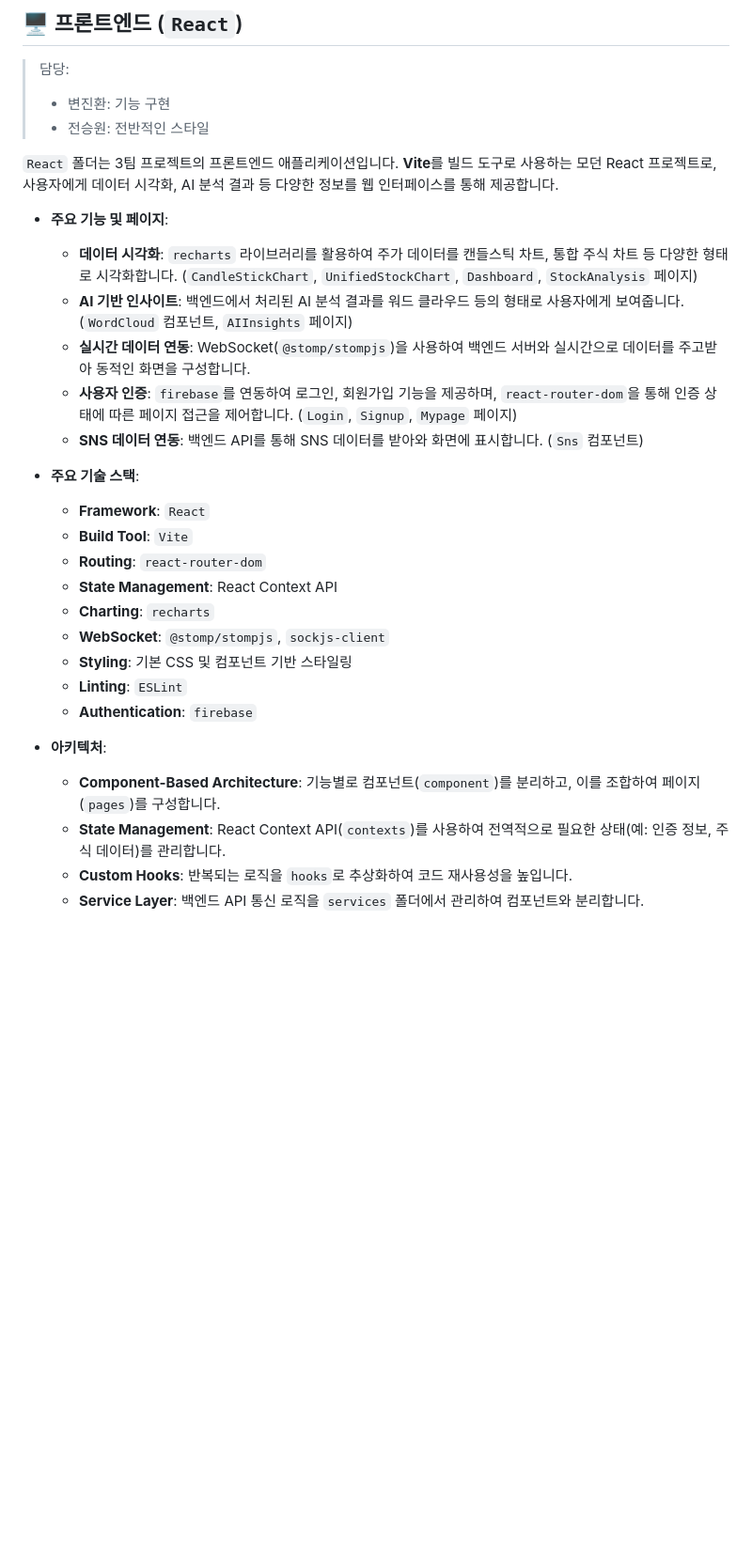
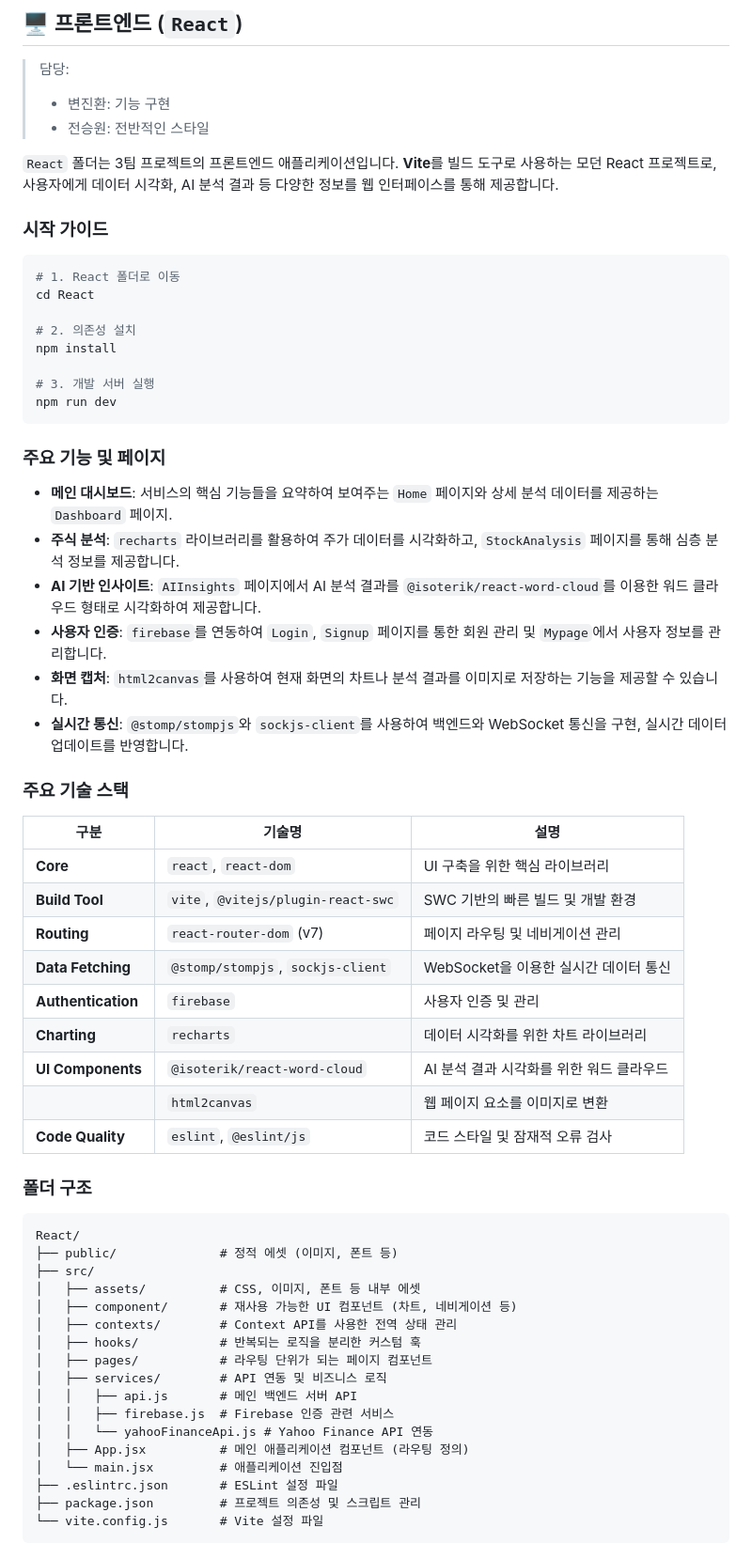
Before and after one commit to G-MainProject/3team, a Markdown page: README.md, the part around the change. Shown at 94% size. GitHub-like rendering; blank space fills up the shorter version.

Commit message:
fix: React 폴더에 대한 더 자세한 내용 추가

````diff
--- a/README.md
+++ b/README.md
@@ -462,26 +462,60 @@ python Python/pipeline/scripts/run_s1_to_s5.py --skip-s1 --skip-s3 --infer-model
 
 `React` 폴더는 3팀 프로젝트의 프론트엔드 애플리케이션입니다. **Vite**를 빌드 도구로 사용하는 모던 React 프로젝트로, 사용자에게 데이터 시각화, AI 분석 결과 등 다양한 정보를 웹 인터페이스를 통해 제공합니다.
 
-- **주요 기능 및 페이지**:
-    - **데이터 시각화**: `recharts` 라이브러리를 활용하여 주가 데이터를 캔들스틱 차트, 통합 주식 차트 등 다양한 형태로 시각화합니다. (`CandleStickChart`, `UnifiedStockChart`, `Dashboard`, `StockAnalysis` 페이지)
-    - **AI 기반 인사이트**: 백엔드에서 처리된 AI 분석 결과를 워드 클라우드 등의 형태로 사용자에게 보여줍니다. (`WordCloud` 컴포넌트, `AIInsights` 페이지)
-    - **실시간 데이터 연동**: WebSocket(`@stomp/stompjs`)을 사용하여 백엔드 서버와 실시간으로 데이터를 주고받아 동적인 화면을 구성합니다.
-    - **사용자 인증**: `firebase`를 연동하여 로그인, 회원가입 기능을 제공하며, `react-router-dom`을 통해 인증 상태에 따른 페이지 접근을 제어합니다. (`Login`, `Signup`, `Mypage` 페이지)
-    - **SNS 데이터 연동**: 백엔드 API를 통해 SNS 데이터를 받아와 화면에 표시합니다. (`Sns` 컴포넌트)
+### 시작 가이드
 
-- **주요 기술 스택**:
-    - **Framework**: `React`
-    - **Build Tool**: `Vite`
-    - **Routing**: `react-router-dom`
-    - **State Management**: React Context API
-    - **Charting**: `recharts`
-    - **WebSocket**: `@stomp/stompjs`, `sockjs-client`
-    - **Styling**: 기본 CSS 및 컴포넌트 기반 스타일링
-    - **Linting**: `ESLint`
-    - **Authentication**: `firebase`
+```bash
+# 1. React 폴더로 이동
+cd React
 
-- **아키텍처**:
-    - **Component-Based Architecture**: 기능별로 컴포넌트(`component`)를 분리하고, 이를 조합하여 페이지(`pages`)를 구성합니다.
-    - **State Management**: React Context API(`contexts`)를 사용하여 전역적으로 필요한 상태(예: 인증 정보, 주식 데이터)를 관리합니다.
-    - **Custom Hooks**: 반복되는 로직을 `hooks`로 추상화하여 코드 재사용성을 높입니다.
-    - **Service Layer**: 백엔드 API 통신 로직을 `services` 폴더에서 관리하여 컴포넌트와 분리합니다.
+# 2. 의존성 설치
+npm install
+
+# 3. 개발 서버 실행
+npm run dev
+```
+
+### 주요 기능 및 페이지
+
+-   **메인 대시보드**: 서비스의 핵심 기능들을 요약하여 보여주는 `Home` 페이지와 상세 분석 데이터를 제공하는 `Dashboard` 페이지.
+-   **주식 분석**: `recharts` 라이브러리를 활용하여 주가 데이터를 시각화하고, `StockAnalysis` 페이지를 통해 심층 분석 정보를 제공합니다.
+-   **AI 기반 인사이트**: `AIInsights` 페이지에서 AI 분석 결과를 `@isoterik/react-word-cloud`를 이용한 워드 클라우드 형태로 시각화하여 제공합니다.
+-   **사용자 인증**: `firebase`를 연동하여 `Login`, `Signup` 페이지를 통한 회원 관리 및 `Mypage`에서 사용자 정보를 관리합니다.
+-   **화면 캡처**: `html2canvas`를 사용하여 현재 화면의 차트나 분석 결과를 이미지로 저장하는 기능을 제공할 수 있습니다.
+-   **실시간 통신**: `@stomp/stompjs`와 `sockjs-client`를 사용하여 백엔드와 WebSocket 통신을 구현, 실시간 데이터 업데이트를 반영합니다.
+
+### 주요 기술 스택
+
+| 구분              | 기술명                               | 설명                                            |
+| ----------------- | ------------------------------------ | ----------------------------------------------- |
+| **Core**          | `react`, `react-dom`                 | UI 구축을 위한 핵심 라이브러리                  |
+| **Build Tool**    | `vite`, `@vitejs/plugin-react-swc`   | SWC 기반의 빠른 빌드 및 개발 환경             |
+| **Routing**       | `react-router-dom` (v7)              | 페이지 라우팅 및 네비게이션 관리                |
+| **Data Fetching** | `@stomp/stompjs`, `sockjs-client`    | WebSocket을 이용한 실시간 데이터 통신           |
+| **Authentication**| `firebase`                           | 사용자 인증 및 관리                           |
+| **Charting**      | `recharts`                           | 데이터 시각화를 위한 차트 라이브러리            |
+| **UI Components** | `@isoterik/react-word-cloud`         | AI 분석 결과 시각화를 위한 워드 클라우드        |
+|                   | `html2canvas`                        | 웹 페이지 요소를 이미지로 변환                  |
+| **Code Quality**  | `eslint`, `@eslint/js`               | 코드 스타일 및 잠재적 오류 검사                 |
+
+### 폴더 구조
+
+```
+React/
+├── public/              # 정적 에셋 (이미지, 폰트 등)
+├── src/
+│   ├── assets/          # CSS, 이미지, 폰트 등 내부 에셋
+│   ├── component/       # 재사용 가능한 UI 컴포넌트 (차트, 네비게이션 등)
+│   ├── contexts/        # Context API를 사용한 전역 상태 관리
+│   ├── hooks/           # 반복되는 로직을 분리한 커스텀 훅
+│   ├── pages/           # 라우팅 단위가 되는 페이지 컴포넌트
+│   ├── services/        # API 연동 및 비즈니스 로직
+│   │   ├── api.js       # 메인 백엔드 서버 API
+│   │   ├── firebase.js  # Firebase 인증 관련 서비스
+│   │   └── yahooFinanceApi.js # Yahoo Finance API 연동
+│   ├── App.jsx          # 메인 애플리케이션 컴포넌트 (라우팅 정의)
+│   └── main.jsx         # 애플리케이션 진입점
+├── .eslintrc.json       # ESLint 설정 파일
+├── package.json         # 프로젝트 의존성 및 스크립트 관리
+└── vite.config.js       # Vite 설정 파일
+```
````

####################

EXERCISE DETAILS » All entries should be given again exactly, except that pictures are to be excluded.

ANSWER AREA »
Before and after one commit to G-MainProject/3team, a Markdown page: README.md, the part around the change. Shown at 94% size. GitHub-like rendering; blank space fills up the shorter version.

Commit message:
fix: React 폴더에 대한 더 자세한 내용 추가

````diff
--- a/README.md
+++ b/README.md
@@ -462,26 +462,60 @@ python Python/pipeline/scripts/run_s1_to_s5.py --skip-s1 --skip-s3 --infer-model
 
 `React` 폴더는 3팀 프로젝트의 프론트엔드 애플리케이션입니다. **Vite**를 빌드 도구로 사용하는 모던 React 프로젝트로, 사용자에게 데이터 시각화, AI 분석 결과 등 다양한 정보를 웹 인터페이스를 통해 제공합니다.
 
-- **주요 기능 및 페이지**:
-    - **데이터 시각화**: `recharts` 라이브러리를 활용하여 주가 데이터를 캔들스틱 차트, 통합 주식 차트 등 다양한 형태로 시각화합니다. (`CandleStickChart`, `UnifiedStockChart`, `Dashboard`, `StockAnalysis` 페이지)
-    - **AI 기반 인사이트**: 백엔드에서 처리된 AI 분석 결과를 워드 클라우드 등의 형태로 사용자에게 보여줍니다. (`WordCloud` 컴포넌트, `AIInsights` 페이지)
-    - **실시간 데이터 연동**: WebSocket(`@stomp/stompjs`)을 사용하여 백엔드 서버와 실시간으로 데이터를 주고받아 동적인 화면을 구성합니다.
-    - **사용자 인증**: `firebase`를 연동하여 로그인, 회원가입 기능을 제공하며, `react-router-dom`을 통해 인증 상태에 따른 페이지 접근을 제어합니다. (`Login`, `Signup`, `Mypage` 페이지)
-    - **SNS 데이터 연동**: 백엔드 API를 통해 SNS 데이터를 받아와 화면에 표시합니다. (`Sns` 컴포넌트)
+### 시작 가이드
 
-- **주요 기술 스택**:
-    - **Framework**: `React`
-    - **Build Tool**: `Vite`
-    - **Routing**: `react-router-dom`
-    - **State Management**: React Context API
-    - **Charting**: `recharts`
-    - **WebSocket**: `@stomp/stompjs`, `sockjs-client`
-    - **Styling**: 기본 CSS 및 컴포넌트 기반 스타일링
-    - **Linting**: `ESLint`
-    - **Authentication**: `firebase`
+```bash
+# 1. React 폴더로 이동
+cd React
 
-- **아키텍처**:
-    - **Component-Based Architecture**: 기능별로 컴포넌트(`component`)를 분리하고, 이를 조합하여 페이지(`pages`)를 구성합니다.
-    - **State Management**: React Context API(`contexts`)를 사용하여 전역적으로 필요한 상태(예: 인증 정보, 주식 데이터)를 관리합니다.
-    - **Custom Hooks**: 반복되는 로직을 `hooks`로 추상화하여 코드 재사용성을 높입니다.
-    - **Service Layer**: 백엔드 API 통신 로직을 `services` 폴더에서 관리하여 컴포넌트와 분리합니다.
+# 2. 의존성 설치
+npm install
+
+# 3. 개발 서버 실행
+npm run dev
+```
+
+### 주요 기능 및 페이지
+
+-   **메인 대시보드**: 서비스의 핵심 기능들을 요약하여 보여주는 `Home` 페이지와 상세 분석 데이터를 제공하는 `Dashboard` 페이지.
+-   **주식 분석**: `recharts` 라이브러리를 활용하여 주가 데이터를 시각화하고, `StockAnalysis` 페이지를 통해 심층 분석 정보를 제공합니다.
+-   **AI 기반 인사이트**: `AIInsights` 페이지에서 AI 분석 결과를 `@isoterik/react-word-cloud`를 이용한 워드 클라우드 형태로 시각화하여 제공합니다.
+-   **사용자 인증**: `firebase`를 연동하여 `Login`, `Signup` 페이지를 통한 회원 관리 및 `Mypage`에서 사용자 정보를 관리합니다.
+-   **화면 캡처**: `html2canvas`를 사용하여 현재 화면의 차트나 분석 결과를 이미지로 저장하는 기능을 제공할 수 있습니다.
+-   **실시간 통신**: `@stomp/stompjs`와 `sockjs-client`를 사용하여 백엔드와 WebSocket 통신을 구현, 실시간 데이터 업데이트를 반영합니다.
+
+### 주요 기술 스택
+
+| 구분              | 기술명                               | 설명                                            |
+| ----------------- | ------------------------------------ | ----------------------------------------------- |
+| **Core**          | `react`, `react-dom`                 | UI 구축을 위한 핵심 라이브러리                  |
+| **Build Tool**    | `vite`, `@vitejs/plugin-react-swc`   | SWC 기반의 빠른 빌드 및 개발 환경             |
+| **Routing**       | `react-router-dom` (v7)              | 페이지 라우팅 및 네비게이션 관리                |
+| **Data Fetching** | `@stomp/stompjs`, `sockjs-client`    | WebSocket을 이용한 실시간 데이터 통신           |
+| **Authentication**| `firebase`                           | 사용자 인증 및 관리                           |
+| **Charting**      | `recharts`                           | 데이터 시각화를 위한 차트 라이브러리            |
+| **UI Components** | `@isoterik/react-word-cloud`         | AI 분석 결과 시각화를 위한 워드 클라우드        |
+|                   | `html2canvas`                        | 웹 페이지 요소를 이미지로 변환                  |
+| **Code Quality**  | `eslint`, `@eslint/js`               | 코드 스타일 및 잠재적 오류 검사                 |
+
+### 폴더 구조
+
+```
+React/
+├── public/              # 정적 에셋 (이미지, 폰트 등)
+├── src/
+│   ├── assets/          # CSS, 이미지, 폰트 등 내부 에셋
+│   ├── component/       # 재사용 가능한 UI 컴포넌트 (차트, 네비게이션 등)
+│   ├── contexts/        # Context API를 사용한 전역 상태 관리
+│   ├── hooks/           # 반복되는 로직을 분리한 커스텀 훅
+│   ├── pages/           # 라우팅 단위가 되는 페이지 컴포넌트
+│   ├── services/        # API 연동 및 비즈니스 로직
+│   │   ├── api.js       # 메인 백엔드 서버 API
+│   │   ├── firebase.js  # Firebase 인증 관련 서비스
+│   │   └── yahooFinanceApi.js # Yahoo Finance API 연동
+│   ├── App.jsx          # 메인 애플리케이션 컴포넌트 (라우팅 정의)
+│   └── main.jsx         # 애플리케이션 진입점
+├── .eslintrc.json       # ESLint 설정 파일
+├── package.json         # 프로젝트 의존성 및 스크립트 관리
+└── vite.config.js       # Vite 설정 파일
+```
````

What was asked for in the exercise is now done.